## Task
A line qualifies if it holds the string "time". Copy every qualifying line from the records.

━━ Source material

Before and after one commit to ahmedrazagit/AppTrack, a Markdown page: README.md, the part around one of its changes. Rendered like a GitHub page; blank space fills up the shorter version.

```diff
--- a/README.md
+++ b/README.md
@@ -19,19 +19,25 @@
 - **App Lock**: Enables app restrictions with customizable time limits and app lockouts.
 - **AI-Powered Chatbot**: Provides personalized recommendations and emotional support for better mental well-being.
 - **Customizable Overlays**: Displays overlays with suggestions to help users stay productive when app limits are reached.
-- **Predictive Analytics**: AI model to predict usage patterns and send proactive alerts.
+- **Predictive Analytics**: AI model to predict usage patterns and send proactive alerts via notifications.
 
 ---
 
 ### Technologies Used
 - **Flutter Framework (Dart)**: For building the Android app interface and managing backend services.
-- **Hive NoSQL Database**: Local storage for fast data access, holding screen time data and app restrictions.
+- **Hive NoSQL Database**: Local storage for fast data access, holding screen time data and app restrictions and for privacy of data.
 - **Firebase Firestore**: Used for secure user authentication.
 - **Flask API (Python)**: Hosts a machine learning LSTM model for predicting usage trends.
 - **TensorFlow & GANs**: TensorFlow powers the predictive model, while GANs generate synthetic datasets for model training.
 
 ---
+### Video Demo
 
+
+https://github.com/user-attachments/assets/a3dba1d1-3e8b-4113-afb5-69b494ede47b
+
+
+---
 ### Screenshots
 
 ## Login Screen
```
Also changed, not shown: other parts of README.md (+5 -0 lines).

━━━━

## Expected answer
 - **App Lock**: Enables app restrictions with customizable time limits and app lockouts.
-- **Hive NoSQL Database**: Local storage for fast data access, holding screen time data and app restrictions.
+- **Hive NoSQL Database**: Local storage for fast data access, holding screen time data and app restrictions and for privacy of data.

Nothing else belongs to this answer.